## AIM OF THE TASK
The answer must consist of every line in the records below that contains the string "Future".
Top of DATA RECORDS
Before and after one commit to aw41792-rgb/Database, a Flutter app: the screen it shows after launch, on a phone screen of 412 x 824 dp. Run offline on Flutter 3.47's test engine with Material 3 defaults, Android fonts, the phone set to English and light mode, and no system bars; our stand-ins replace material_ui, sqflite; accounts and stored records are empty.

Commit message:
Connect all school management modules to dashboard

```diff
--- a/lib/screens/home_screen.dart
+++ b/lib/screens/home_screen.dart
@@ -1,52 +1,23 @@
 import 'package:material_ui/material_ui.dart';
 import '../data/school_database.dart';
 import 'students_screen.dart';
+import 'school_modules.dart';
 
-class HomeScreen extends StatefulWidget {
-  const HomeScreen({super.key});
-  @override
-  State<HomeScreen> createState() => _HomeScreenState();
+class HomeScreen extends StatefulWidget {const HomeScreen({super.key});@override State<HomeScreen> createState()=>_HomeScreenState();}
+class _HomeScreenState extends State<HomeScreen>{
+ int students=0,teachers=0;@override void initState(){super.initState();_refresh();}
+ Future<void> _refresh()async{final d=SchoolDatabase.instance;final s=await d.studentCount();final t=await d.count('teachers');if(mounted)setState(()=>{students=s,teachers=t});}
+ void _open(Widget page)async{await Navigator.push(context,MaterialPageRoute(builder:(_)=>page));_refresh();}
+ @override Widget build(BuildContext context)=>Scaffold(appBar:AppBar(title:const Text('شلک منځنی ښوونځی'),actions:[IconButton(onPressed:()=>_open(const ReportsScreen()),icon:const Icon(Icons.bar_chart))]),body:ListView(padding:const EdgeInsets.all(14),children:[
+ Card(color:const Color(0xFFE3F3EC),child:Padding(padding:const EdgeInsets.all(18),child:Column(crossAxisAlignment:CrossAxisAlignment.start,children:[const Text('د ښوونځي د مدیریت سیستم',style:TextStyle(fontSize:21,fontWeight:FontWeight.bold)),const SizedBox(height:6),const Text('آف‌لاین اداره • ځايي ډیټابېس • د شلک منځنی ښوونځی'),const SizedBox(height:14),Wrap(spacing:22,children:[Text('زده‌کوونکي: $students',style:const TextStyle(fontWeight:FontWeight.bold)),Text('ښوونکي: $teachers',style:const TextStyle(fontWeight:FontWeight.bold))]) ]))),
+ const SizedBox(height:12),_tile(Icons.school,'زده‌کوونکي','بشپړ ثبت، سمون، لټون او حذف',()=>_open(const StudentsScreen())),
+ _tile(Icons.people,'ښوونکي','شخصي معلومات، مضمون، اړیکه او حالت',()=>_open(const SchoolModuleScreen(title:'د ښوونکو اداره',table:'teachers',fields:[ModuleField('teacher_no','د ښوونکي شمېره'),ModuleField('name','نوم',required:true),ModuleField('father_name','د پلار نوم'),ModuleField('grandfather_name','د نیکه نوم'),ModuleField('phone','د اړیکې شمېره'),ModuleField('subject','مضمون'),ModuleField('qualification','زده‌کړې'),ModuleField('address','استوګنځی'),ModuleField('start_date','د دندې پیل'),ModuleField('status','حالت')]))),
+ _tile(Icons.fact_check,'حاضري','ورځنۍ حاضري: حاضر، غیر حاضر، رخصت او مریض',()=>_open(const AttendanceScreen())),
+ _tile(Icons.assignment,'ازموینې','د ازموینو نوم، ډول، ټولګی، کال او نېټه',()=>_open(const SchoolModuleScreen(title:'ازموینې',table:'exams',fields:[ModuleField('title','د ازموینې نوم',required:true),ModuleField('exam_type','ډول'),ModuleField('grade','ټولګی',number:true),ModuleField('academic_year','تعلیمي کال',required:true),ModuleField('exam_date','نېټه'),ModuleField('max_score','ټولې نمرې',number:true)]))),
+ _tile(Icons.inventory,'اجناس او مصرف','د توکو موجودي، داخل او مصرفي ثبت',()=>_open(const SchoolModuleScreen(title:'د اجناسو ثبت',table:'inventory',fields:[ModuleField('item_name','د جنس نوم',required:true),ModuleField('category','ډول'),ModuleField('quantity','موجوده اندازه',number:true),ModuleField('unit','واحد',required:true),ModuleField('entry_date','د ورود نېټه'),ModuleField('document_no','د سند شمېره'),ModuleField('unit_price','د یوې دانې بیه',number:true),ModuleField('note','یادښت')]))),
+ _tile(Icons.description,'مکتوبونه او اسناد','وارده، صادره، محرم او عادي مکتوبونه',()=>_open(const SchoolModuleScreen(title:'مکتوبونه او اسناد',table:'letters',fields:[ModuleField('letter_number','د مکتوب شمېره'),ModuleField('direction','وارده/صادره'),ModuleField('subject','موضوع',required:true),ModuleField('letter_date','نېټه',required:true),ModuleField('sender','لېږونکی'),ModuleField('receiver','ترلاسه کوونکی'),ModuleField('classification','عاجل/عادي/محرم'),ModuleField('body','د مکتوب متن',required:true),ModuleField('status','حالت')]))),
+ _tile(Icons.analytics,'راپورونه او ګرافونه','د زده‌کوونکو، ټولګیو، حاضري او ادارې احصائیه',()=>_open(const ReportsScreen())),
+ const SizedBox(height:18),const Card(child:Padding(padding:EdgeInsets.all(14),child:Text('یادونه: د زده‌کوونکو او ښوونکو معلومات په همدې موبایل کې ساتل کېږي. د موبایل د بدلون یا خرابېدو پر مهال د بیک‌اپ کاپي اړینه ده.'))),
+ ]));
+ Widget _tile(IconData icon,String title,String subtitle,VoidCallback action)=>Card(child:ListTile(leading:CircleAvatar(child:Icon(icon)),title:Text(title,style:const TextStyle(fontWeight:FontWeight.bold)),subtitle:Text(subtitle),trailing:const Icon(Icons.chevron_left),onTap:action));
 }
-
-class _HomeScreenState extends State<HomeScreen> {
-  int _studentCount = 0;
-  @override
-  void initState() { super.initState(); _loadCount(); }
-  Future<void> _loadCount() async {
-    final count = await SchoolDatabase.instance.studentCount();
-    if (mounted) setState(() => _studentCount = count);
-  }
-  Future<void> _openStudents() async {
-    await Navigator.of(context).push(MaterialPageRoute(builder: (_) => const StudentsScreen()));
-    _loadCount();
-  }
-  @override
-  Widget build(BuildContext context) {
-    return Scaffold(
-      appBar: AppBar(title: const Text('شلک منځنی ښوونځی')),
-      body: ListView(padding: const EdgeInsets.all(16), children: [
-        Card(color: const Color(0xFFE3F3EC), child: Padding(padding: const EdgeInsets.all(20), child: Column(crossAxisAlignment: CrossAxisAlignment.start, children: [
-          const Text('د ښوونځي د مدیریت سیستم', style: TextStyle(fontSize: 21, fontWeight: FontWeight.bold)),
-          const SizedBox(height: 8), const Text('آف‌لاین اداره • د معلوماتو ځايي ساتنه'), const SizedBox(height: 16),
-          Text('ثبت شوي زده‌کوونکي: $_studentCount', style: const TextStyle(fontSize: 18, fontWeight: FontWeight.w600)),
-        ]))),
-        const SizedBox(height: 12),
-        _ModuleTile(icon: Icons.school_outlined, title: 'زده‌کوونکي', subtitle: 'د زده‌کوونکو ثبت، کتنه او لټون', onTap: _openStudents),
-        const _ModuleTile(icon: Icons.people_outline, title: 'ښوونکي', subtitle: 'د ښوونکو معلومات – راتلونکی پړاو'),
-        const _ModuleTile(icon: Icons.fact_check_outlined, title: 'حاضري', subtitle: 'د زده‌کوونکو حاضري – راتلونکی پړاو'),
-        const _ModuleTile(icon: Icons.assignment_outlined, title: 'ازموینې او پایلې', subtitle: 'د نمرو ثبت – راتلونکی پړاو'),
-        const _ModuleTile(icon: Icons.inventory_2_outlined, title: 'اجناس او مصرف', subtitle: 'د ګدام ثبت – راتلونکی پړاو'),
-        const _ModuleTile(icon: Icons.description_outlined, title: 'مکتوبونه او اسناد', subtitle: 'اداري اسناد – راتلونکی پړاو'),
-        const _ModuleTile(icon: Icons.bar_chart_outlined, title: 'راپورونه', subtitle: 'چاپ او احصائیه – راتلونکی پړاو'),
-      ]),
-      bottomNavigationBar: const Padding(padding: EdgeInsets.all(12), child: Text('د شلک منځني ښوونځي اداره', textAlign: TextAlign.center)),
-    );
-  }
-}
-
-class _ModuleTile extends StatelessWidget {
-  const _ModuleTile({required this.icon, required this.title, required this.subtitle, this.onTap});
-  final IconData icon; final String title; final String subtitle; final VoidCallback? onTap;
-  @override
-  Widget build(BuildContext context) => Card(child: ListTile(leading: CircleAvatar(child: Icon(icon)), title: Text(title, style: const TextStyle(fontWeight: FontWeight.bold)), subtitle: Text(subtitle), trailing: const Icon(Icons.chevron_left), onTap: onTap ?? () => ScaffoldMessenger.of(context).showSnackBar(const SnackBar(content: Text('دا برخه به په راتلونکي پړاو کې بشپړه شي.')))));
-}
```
Bottom of DATA RECORDS
## YOUR RESPONSE
+ Future<void> _refresh()async{final d=SchoolDatabase.instance;final s=await d.studentCount();final t=await d.count('teachers');if(mounted)setState(()=>{students=s,teachers=t});}
-  Future<void> _loadCount() async {
-  Future<void> _openStudents() async {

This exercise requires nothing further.